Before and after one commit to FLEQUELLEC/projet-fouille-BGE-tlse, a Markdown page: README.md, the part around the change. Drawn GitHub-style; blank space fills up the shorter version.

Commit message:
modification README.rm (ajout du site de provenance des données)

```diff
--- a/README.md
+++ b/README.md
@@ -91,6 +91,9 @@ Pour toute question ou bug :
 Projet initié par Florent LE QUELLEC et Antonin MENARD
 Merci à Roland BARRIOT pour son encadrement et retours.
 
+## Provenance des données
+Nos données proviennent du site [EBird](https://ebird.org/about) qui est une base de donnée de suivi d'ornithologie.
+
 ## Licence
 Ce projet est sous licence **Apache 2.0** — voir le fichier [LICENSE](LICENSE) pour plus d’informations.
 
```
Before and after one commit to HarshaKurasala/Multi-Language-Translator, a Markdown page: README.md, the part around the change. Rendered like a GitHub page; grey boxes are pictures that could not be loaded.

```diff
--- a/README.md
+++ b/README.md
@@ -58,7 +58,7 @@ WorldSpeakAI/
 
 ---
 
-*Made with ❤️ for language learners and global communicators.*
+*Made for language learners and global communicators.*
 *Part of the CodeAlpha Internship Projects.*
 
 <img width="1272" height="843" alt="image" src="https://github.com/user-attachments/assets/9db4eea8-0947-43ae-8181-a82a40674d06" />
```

__WHAT YOU WILL DO__. Reproduce every line in the records above that contains the word "README".

__EXERCISE OUTPUT__.
Before and after one commit to FLEQUELLEC/projet-fouille-BGE-tlse, a Markdown page: README.md, the part around the change. Drawn GitHub-style; blank space fills up the shorter version.
modification README.rm (ajout du site de provenance des données)
--- a/README.md
+++ b/README.md
Before and after one commit to HarshaKurasala/Multi-Language-Translator, a Markdown page: README.md, the part around the change. Rendered like a GitHub page; grey boxes are pictures that could not be loaded.
--- a/README.md
+++ b/README.md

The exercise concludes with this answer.